What you need to do -
Copy each line from the records below in which the word "maturities" is found.

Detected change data

•••••

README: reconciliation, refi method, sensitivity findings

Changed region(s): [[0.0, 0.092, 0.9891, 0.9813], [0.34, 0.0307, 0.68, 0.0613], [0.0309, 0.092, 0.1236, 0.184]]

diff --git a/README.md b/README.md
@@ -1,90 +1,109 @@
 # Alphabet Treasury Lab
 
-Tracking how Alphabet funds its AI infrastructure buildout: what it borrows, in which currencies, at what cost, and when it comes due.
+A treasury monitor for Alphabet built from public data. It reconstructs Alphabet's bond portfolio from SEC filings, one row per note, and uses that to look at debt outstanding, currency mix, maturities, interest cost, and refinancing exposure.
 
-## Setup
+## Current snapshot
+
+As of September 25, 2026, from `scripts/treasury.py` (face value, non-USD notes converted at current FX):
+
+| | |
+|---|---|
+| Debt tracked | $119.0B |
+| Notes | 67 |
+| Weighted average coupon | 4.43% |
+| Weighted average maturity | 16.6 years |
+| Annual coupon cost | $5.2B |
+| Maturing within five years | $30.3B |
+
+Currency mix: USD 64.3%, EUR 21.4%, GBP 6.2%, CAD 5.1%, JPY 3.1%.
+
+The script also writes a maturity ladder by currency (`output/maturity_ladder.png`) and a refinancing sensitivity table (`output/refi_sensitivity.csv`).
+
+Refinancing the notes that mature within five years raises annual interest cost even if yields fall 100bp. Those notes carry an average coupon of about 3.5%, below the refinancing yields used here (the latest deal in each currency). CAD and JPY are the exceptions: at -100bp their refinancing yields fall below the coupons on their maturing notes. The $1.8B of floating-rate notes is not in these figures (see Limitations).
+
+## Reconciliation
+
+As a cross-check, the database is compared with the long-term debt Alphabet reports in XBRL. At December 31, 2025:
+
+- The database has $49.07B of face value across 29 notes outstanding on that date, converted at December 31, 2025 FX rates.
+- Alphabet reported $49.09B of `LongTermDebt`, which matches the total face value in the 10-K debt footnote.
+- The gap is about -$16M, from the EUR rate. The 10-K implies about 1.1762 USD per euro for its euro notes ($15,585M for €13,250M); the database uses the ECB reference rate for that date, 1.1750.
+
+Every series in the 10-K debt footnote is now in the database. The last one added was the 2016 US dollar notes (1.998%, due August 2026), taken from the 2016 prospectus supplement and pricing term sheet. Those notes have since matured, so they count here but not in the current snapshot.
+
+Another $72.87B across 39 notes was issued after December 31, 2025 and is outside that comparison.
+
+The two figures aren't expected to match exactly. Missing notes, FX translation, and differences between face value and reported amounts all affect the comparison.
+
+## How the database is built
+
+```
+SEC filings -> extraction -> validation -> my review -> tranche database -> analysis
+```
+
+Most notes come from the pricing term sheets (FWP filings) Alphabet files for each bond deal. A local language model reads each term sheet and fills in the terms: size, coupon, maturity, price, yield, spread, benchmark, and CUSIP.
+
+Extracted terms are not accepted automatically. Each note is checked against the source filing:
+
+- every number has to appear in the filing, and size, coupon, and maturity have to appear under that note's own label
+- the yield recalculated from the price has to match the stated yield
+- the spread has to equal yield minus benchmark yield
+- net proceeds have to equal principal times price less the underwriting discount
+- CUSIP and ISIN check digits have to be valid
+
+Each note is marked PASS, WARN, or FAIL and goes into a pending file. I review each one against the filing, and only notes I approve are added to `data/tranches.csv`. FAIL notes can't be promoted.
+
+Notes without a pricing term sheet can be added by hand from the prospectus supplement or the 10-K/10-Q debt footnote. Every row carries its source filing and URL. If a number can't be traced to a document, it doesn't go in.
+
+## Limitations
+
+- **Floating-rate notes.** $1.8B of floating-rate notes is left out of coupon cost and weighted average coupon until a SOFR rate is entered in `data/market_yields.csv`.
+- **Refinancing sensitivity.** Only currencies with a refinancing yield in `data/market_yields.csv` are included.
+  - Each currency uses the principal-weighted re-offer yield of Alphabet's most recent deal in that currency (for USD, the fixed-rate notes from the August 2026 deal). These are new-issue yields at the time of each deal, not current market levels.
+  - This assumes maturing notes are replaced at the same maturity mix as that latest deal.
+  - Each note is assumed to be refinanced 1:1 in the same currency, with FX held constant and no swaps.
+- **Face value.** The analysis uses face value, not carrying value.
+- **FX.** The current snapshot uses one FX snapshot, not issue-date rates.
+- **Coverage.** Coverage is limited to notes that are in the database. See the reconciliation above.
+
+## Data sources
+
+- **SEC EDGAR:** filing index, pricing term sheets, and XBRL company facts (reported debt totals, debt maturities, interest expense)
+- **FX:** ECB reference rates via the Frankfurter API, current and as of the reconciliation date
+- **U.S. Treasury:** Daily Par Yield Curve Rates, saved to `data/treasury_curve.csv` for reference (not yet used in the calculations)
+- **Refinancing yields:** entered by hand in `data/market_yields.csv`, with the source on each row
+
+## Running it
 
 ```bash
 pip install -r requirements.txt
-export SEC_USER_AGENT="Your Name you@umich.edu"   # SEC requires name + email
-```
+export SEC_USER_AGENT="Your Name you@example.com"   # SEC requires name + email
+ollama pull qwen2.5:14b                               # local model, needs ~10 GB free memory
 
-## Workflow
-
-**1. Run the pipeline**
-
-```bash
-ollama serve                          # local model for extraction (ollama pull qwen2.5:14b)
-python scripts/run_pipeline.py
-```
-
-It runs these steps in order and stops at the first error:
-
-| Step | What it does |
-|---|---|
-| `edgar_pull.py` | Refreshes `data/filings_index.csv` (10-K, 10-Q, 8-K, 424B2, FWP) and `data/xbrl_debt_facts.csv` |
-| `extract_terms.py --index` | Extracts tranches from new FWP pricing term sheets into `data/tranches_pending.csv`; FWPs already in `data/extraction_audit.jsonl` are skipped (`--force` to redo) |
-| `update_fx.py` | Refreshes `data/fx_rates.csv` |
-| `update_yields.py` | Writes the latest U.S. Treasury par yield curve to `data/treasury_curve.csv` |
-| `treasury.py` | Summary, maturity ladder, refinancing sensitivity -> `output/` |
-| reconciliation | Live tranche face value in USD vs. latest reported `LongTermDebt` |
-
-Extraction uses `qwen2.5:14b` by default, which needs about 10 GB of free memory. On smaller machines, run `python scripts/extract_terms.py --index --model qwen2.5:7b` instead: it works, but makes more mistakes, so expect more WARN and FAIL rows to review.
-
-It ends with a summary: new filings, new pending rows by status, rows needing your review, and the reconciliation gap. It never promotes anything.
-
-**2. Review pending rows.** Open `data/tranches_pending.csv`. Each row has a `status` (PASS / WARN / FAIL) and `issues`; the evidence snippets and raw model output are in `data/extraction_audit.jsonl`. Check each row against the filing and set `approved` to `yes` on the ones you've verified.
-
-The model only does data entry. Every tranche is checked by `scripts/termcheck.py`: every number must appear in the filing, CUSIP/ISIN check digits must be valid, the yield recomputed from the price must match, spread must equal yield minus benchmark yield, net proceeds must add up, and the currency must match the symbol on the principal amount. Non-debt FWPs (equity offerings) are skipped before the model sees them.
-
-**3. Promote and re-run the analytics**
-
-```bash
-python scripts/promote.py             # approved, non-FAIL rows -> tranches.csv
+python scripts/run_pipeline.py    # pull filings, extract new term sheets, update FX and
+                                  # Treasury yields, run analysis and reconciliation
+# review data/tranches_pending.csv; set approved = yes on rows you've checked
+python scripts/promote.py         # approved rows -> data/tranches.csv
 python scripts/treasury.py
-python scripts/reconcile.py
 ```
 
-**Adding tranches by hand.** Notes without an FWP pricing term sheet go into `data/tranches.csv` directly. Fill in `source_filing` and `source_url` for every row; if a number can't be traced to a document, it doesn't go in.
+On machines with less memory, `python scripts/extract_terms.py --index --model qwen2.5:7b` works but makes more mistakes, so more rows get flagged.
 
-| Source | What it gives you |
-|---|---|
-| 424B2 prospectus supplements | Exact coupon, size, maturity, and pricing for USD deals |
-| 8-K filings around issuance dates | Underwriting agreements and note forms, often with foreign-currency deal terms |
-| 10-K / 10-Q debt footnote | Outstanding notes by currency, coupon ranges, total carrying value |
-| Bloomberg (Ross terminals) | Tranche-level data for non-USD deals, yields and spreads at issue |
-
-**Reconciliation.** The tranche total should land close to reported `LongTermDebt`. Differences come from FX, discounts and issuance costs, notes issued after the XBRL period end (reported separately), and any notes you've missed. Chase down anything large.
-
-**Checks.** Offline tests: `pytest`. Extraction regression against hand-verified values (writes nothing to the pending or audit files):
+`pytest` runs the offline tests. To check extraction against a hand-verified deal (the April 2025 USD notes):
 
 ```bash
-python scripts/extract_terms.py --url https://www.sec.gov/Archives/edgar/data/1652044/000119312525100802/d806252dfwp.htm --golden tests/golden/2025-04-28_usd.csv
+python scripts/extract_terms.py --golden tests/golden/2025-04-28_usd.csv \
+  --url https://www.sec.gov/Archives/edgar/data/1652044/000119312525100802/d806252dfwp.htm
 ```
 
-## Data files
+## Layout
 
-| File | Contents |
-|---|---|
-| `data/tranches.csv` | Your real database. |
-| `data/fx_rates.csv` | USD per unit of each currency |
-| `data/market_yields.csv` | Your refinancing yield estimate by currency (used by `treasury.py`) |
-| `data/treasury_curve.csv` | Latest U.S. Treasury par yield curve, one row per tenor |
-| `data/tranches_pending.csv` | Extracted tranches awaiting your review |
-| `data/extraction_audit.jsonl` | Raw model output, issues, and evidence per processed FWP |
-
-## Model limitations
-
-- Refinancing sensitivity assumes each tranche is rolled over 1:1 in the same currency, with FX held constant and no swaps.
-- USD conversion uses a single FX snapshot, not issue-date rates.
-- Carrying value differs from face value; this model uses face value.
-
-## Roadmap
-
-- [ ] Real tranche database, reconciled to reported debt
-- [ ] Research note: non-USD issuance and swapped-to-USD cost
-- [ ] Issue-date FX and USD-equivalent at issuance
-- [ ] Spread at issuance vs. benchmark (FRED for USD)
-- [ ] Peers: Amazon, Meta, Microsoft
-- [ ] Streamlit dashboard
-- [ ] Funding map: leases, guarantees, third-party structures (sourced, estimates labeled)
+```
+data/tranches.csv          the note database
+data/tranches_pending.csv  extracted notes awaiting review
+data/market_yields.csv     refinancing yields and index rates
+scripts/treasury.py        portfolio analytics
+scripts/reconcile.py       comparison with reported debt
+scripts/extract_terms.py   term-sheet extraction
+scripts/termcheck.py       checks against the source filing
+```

•••••

Your solution -
+A treasury monitor for Alphabet built from public data. It reconstructs Alphabet's bond portfolio from SEC filings, one row per note, and uses that to look at debt outstanding, currency mix, maturities, interest cost, and refinancing exposure.
+- **SEC EDGAR:** filing index, pricing term sheets, and XBRL company facts (reported debt totals, debt maturities, interest expense)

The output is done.